An American aristocrat - a descendant of founding father John Jay - Susan Mary Alsop (1918 - 2004) with husband, Joe Alsop, brought together the movers and shakers of not just the United States, but the world. Henry Kissinger remarked that more agreements were concluded in her living room than in the White House.
Born in Rome, brought up in Argentina and the United States, Susan Mary arrived in Paris in 1945 to join her first husband, Bill Patten. There she witnessed 'history on the boil' at dinners with Winston Churchill, Duff Cooper (the British ambassador and the love of her life), FDR, Greta Garbo, and many others.
A year after Patten's death in 1960, she married the renowned journalist and legendary power broker Joe Alsop and moved with her two children into his home on Dumbarton Avenue, in the heart of Gerogetown. It was the golden years of John F. Kennedy's presidency and Susan Mary, dubbed 'the second lady of Camelot,' hosted dinner parties that were the epitome of political power and social arrival. She reigned over Georgetown society for four decades; her house was the gathering place for everyone of importance, including John F. Kennedy, Katharine Graham, Robert McNamara, and Henry Kissinger.
But the Alsops' marriage was unworkable, and in 1973 they divorced. Susan Mary then embarked on a literary career, publishing four books and becoming a contributing editor to Architectural Digest . She died in Georgetown at the age of eighty-six.

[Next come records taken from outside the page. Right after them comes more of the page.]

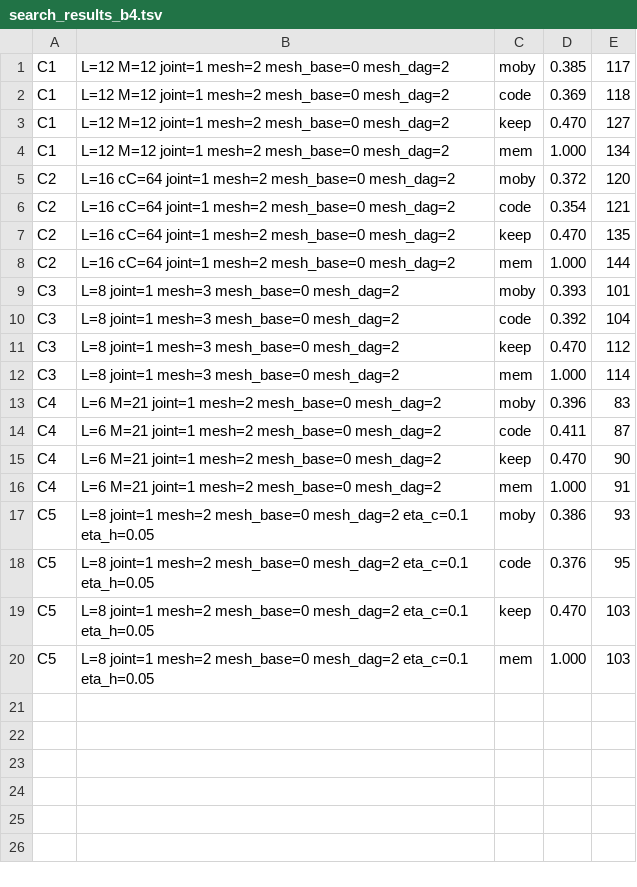
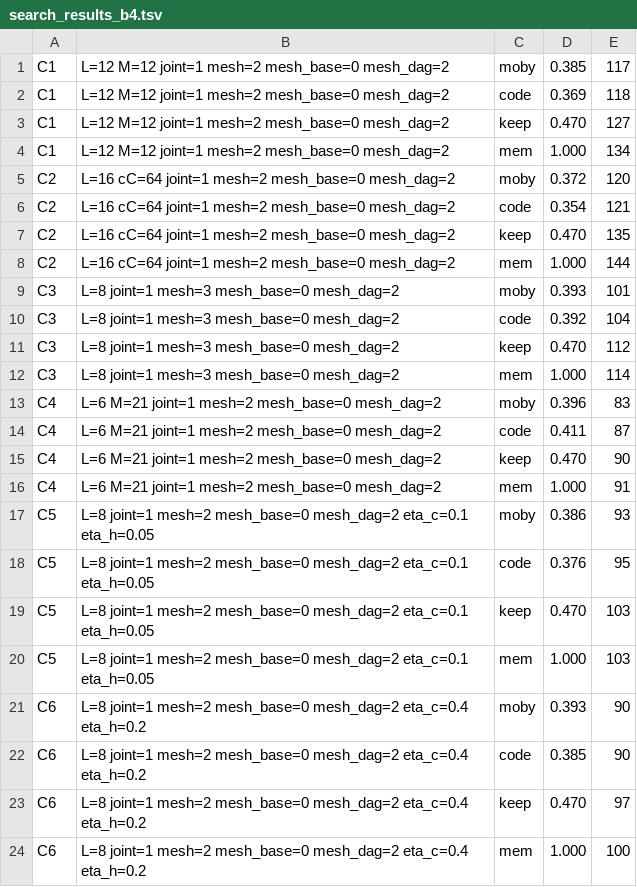
Before and after one commit to ChangweiZhou/digitalbaby, a TSV file: NEWNET/search_results_b4.tsv, drawn as a sheet; the diff names each change by its address in the sheet, - before the commit and + after, or states it on an @@ line.

```diff
--- a/NEWNET/search_results_b4.tsv
+++ b/NEWNET/search_results_b4.tsv
+row 21: C6 | L=8 joint=1 mesh=2 mesh_base=0 mesh_dag=2 eta_c=0.4 eta_h=0.2 | moby | 0.393 | 90
+row 22: C6 | L=8 joint=1 mesh=2 mesh_base=0 mesh_dag=2 eta_c=0.4 eta_h=0.2 | code | 0.385 | 90
+row 23: C6 | L=8 joint=1 mesh=2 mesh_base=0 mesh_dag=2 eta_c=0.4 eta_h=0.2 | keep | 0.470 | 97
+row 24: C6 | L=8 joint=1 mesh=2 mesh_base=0 mesh_dag=2 eta_c=0.4 eta_h=0.2 | mem | 1.000 | 100
```
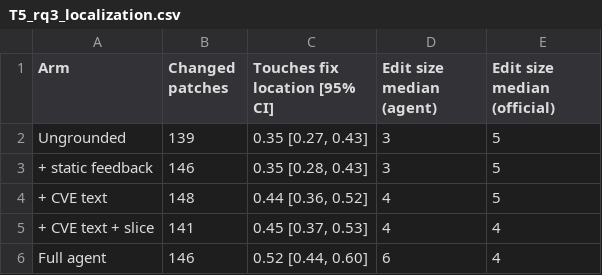
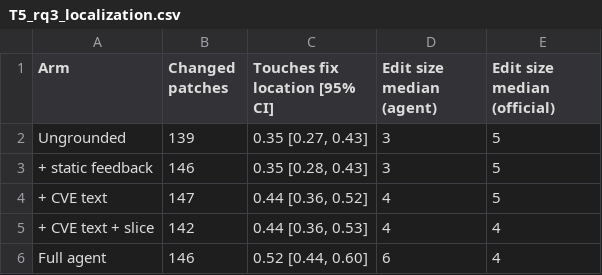
Before and after one commit to alomarhw/right-place-wrong-fix-replication, a CSV file: results/tables/paper/T5_rq3_localization.csv, drawn as a sheet.

```diff
--- a/results/tables/paper/T5_rq3_localization.csv
+++ b/results/tables/paper/T5_rq3_localization.csv
@@ -3,4 +3,4 @@ Ungrounded,139,"0.35 [0.27, 0.43]",3,5
 + static feedback,146,"0.35 [0.28, 0.43]",3,5
-+ CVE text,148,"0.44 [0.36, 0.52]",4,5
-+ CVE text + slice,141,"0.45 [0.37, 0.53]",4,4
++ CVE text,147,"0.44 [0.36, 0.52]",4,5
++ CVE text + slice,142,"0.44 [0.36, 0.53]",4,4
 Full agent,146,"0.52 [0.44, 0.60]",6,4
```
Also changed, not shown: results/tables/paper/T4_rq3_outcomes.csv, results/tables/paper/T6_rq3_localization_test.csv, 17 other files.
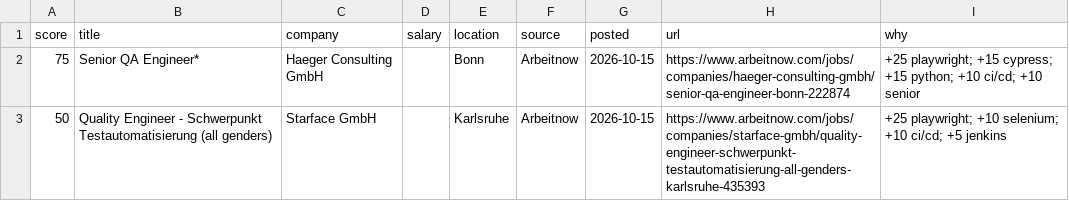
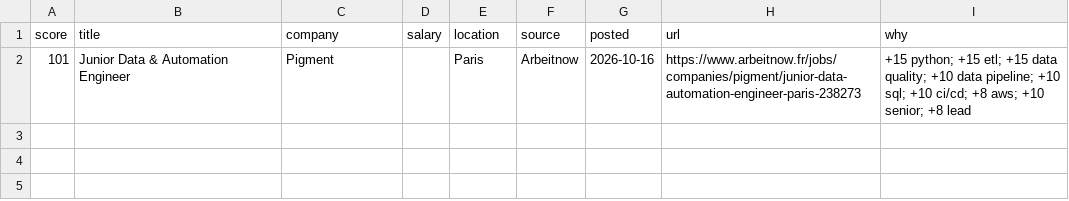
Before and after one commit to RusmirB/job-scraper, a CSV file: report.csv, drawn as a sheet; removed rows and columns are numbered as before the commit, all else as after; the diff names each change by its address in the sheet, - before the commit and + after, or states it on an @@ line.

```diff
--- a/report.csv
+++ b/report.csv
-row 2: 75 | Senior QA Engineer* | Haeger Consulting GmbH |  | Bonn | Arbeitnow | 2026-10-15 | https://www.arbeitnow.com/jobs/companies/haeger-consulting-gmbh/senior-qa-engineer-bonn-222874 | +25 playwright; +15 cypress; +15 python; +10 ci/cd; +10 senior
-row 3: 50 | Quality Engineer - Schwerpunkt Testautomatisierung (all genders) | Starface GmbH |  | Karlsruhe | Arbeitnow | 2026-10-15 | https://www.arbeitnow.com/jobs/companies/starface-gmbh/quality-engineer-schwerpunkt-testautomatisierung-all-genders-karlsruhe-435393 | +25 playwright; +10 selenium; +10 ci/cd; +5 jenkins
+row 2: 101 | Junior Data & Automation Engineer | Pigment |  | Paris | Arbeitnow | 2026-10-16 | https://www.arbeitnow.fr/jobs/companies/pigment/junior-data-automation-engineer-paris-238273 | +15 python; +15 etl; +15 data quality; +10 data pipeline; +10 sql; +10 ci/cd; +8 aws; +10 senior; +8 lead
```
Also changed, not shown: 2 other files.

In American Lady , the first biography of Susan Mary Alsop, Caroline de Margerie reveals the complex and fascinating woman who truly witnessed, in novelist Nancy Mitford's words, 'history on the boil'.